As electronic content represents ever-growing investments of library funds, it’s essential to constantly measure the usage level of each resource. Almost all license agreements now include requirements for publishers to provide libraries with monthly usage statistics for each subscribed title. These statistics reflect important metrics, such as the number of searches performed; number of citations viewed; and the number of articles downloaded by individuals associated with the library’s institution.
In recent years, through an initiative called “COUNTER” (Counting Online Usage of NeTworked Electronic Resources), a variety of interested parties have created a set of specifications and practices that bring some consistency to the process of delivering usage statistics. The initial version of the COUNTER guidelines took effect in January 2003, and since then, they have been widely adopted by publishers and providers of electronic resources licensed by libraries.

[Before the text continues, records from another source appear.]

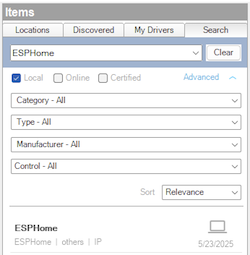
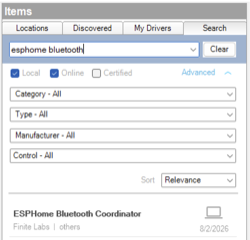
docs: retake the Composer search screenshots (#94)
The esphome screenshot predated the move to Finite Labs as the manufacturer, so
the result subtitle still read ESPHome.

Gives the Bluetooth coordinator its own screenshot showing its own search rather
than sharing the ESPHome one, and adds it to the install steps, which described
the search without showing it. The image is a separate block so it renders
inside the step rather than inline mid-sentence, which orphaned the word after
it in the PDF.

Both are 250px wide. These docs embed images with markdown, which carries no
width attribute, so the rendered size is whatever the file is.

Drops four images from the coordinator package that nothing referenced: the
DriverCentral check-drivers shot, which that driver's docs never show, and the
three relay-controller images, which belong to the ESPHome driver.

diff --git a/drivers/esphome_bluetooth_coordinator/www/documentation/index.md b/drivers/esphome_bluetooth_coordinator/www/documentation/index.md
@@ -161,17 +161,25 @@ for setting it up.
 
 1. Download the latest `control4-esphome.zip` from
    [DriverCentral](https://drivercentral.io/platforms/control4-drivers/utility/esphome).
+
 1. Extract and install the `esphome_bluetooth_coordinator.c4z` driver.
+
 1. Use the "Search" tab to find "ESPHome Bluetooth Coordinator" and add it to
    your project.
+
+   ![Search Drivers](images/search-drivers.png)
 
 <!-- #else -->
 
 1. Download the latest `control4-esphome.zip` from
    [Github](https://github.com/finitelabs/control4-esphome/releases/latest).
+
 1. Extract and install the `esphome_bluetooth_coordinator.c4z` driver.
+
 1. Use the "Search" tab to find "ESPHome Bluetooth Coordinator" and add it to
    your project.
+
+   ![Search Drivers](images/search-drivers.png)
 
 <!-- #endif -->
 
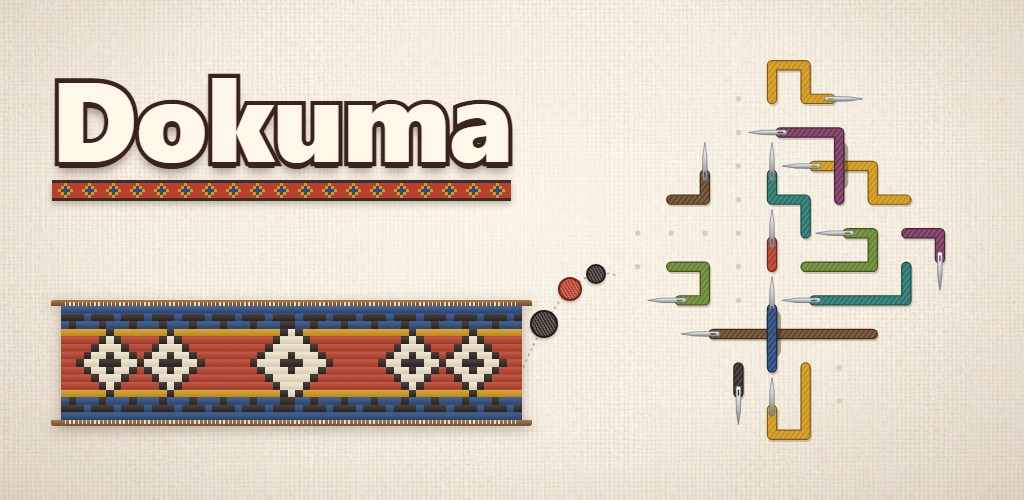
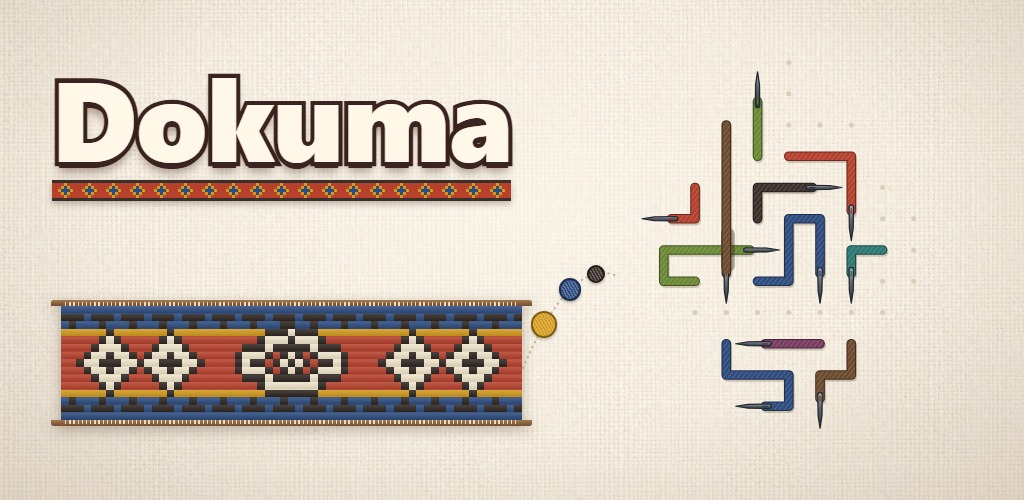
Dokuma: 15 dil, basılı tutma ve geri sar; yeni kapak ve uzaktan ayar

Changed region(s): [[0.625, 0.12, 0.9375, 0.9], [0.2188, 0.66, 0.3438, 0.81], [0.5, 0.51, 0.5938, 0.69]]

diff --git a/dokuma/index.html b/dokuma/index.html
@@ -55,13 +55,13 @@
     <h2>Nasıl oynanır</h2>
     <ul>
       <li>İpliğe dokun: önü açıksa kayarak çıkar ve yumak olup tezgâha gider.</li>
-      <li>Önünde başka bir iplik varsa çıkamaz ve bir can gider.</li>
+      <li>Önünde başka bir iplik varsa çıkamaz ve bir can gider. Basılı tutarsan can gitmeden yolunu görürsün; can bitince birkaç ipliği bedava geri sarabilirsin.</li>
       <li>Düğümlerde iki iplik üst üste geçer: önce üstteki çıkar.</li>
       <li>Bağlı iki iplik birlikte çıkar; mühürlü iplik, aynı işaretli anahtar ipliği çekilmeden çıkamaz.</li>
       <li>Örtülü ipliğe değen bir ipliği çekince örtü kalkar; makara ipliğin yolunu döndürür.</li>
       <li>Çektiğin iplikler tezgâhta ilmek ilmek dokunur. Seviye bitince kilimin galerine girer.</li>
       <li>Uşak'tan Hakkari'ye sekiz kilim bölgesi, 400 seviye: yolculuk haritasında her bölgenin kendi boyaları ve kilimi var. Ardından usta tezgâhında seviyeler bitmez.</li>
-      <li>Her gün yeni bir kilim; istersen akşamları kısa bir hatırlatma gelir. Oyun 11 dilde.</li>
+      <li>Her gün yeni bir kilim; istersen akşamları kısa bir hatırlatma gelir. Oyun 15 dilde.</li>
     </ul>
 
     <h2>Destek</h2>
@@ -87,20 +87,20 @@
       <img src="ikon.png" alt="">
       <div><h1>Dokuma</h1><p class="sub">Thread puzzle</p></div>
     </header>
-    <img class="cover" src="kapak.jpg" alt="Dokuma: a kilim being woven on a loom, with threads">
-    <p class="lead">Pull threads in the right order, untie knots and weave a kilim every level.</p>
+    <img class="cover" src="kapak.jpg" alt="Dokuma: a rug being woven on a loom, with threads">
+    <p class="lead">Pull threads in the right order and weave a new rug on every level.</p>
     <p class="stores">Coming soon to Google Play and the App Store.</p>
 
     <h2>How to play</h2>
     <ul>
       <li>Tap a thread: if its way is clear, it slides out and flies to the loom as a ball of yarn.</li>
-      <li>If another thread is in the way, it can't move and you lose a life.</li>
+      <li>If another thread is in the way, it can't move and you lose a life. Press and hold to see its way without losing one; out of lives, rewind a few threads for free.</li>
       <li>At knots, two threads cross over and under: the top one comes out first.</li>
       <li>Tied threads come out together; a sealed thread waits until the key thread with the same mark is pulled.</li>
       <li>Pull a thread touching a cover and the cover lifts; a pulley turns a thread's path.</li>
-      <li>The threads you pull are woven stitch by stitch on the loom. Finish the level and your kilim joins your gallery.</li>
-      <li>Eight kilim regions from Uşak to Hakkari, 400 levels: on the journey map each region has its own dyes and its own kilim. After that, the levels on the master loom never run out.</li>
-      <li>A new kilim every day, with an optional short reminder in the evening. The game is in 11 languages.</li>
+      <li>The threads you pull are woven stitch by stitch on the loom. Finish the level and your rug joins your gallery.</li>
+      <li>Eight weaving regions from Uşak to Hakkari, 400 levels: on the journey map each region has its own dyes and its own rug. After that, the levels on the master loom never run out.</li>
+      <li>A new rug every day, with an optional short reminder in the evening. The game is in 15 languages.</li>
     </ul>
 
     <h2>Support</h2>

Even with the consistency of data provided by COUNTER, the process of gathering statistics remains laborious. COUNTER guidelines specify that the publisher provide an administrative Web site, which only an authorized library representative can access to view and download statistics. The statistics can be provided in delimited files or in spreadsheet format. Given the large number of publishers with which a typical library does business, the process of visiting each one’s site each month represents a time-consuming and tedious task.
SUSHI Standard to the Rescue
The Standards Usage Statistics Harvesting Initiative, or SUSHI, provides a standard protocol that can be implemented—by which collecting statistics becomes an automated process—within a library’s electronic resource-management (ERM) system. SUSHI takes the form of a Web service, which stands as the preferred architecture for exchanging services and data among diverse computer systems. SUSHI emerged as an initiative facilitated by NISO (National Information Standards Organization) among a group of vendors, libraries, publishers, and other stakeholders.
A number of publishers and automation vendors have announced support for SUSHI. Innovative Interfaces announced its Electronic Resource Management 2006, the third major version of this product, will include support for SUSHI. Ex Libris indicates it has successfully concluded proof-of-concept testing of SUSHI with its new Verde ERM. On the publisher side, EBSCO and Swets have announced the capability to support the SUSHI Web service as well.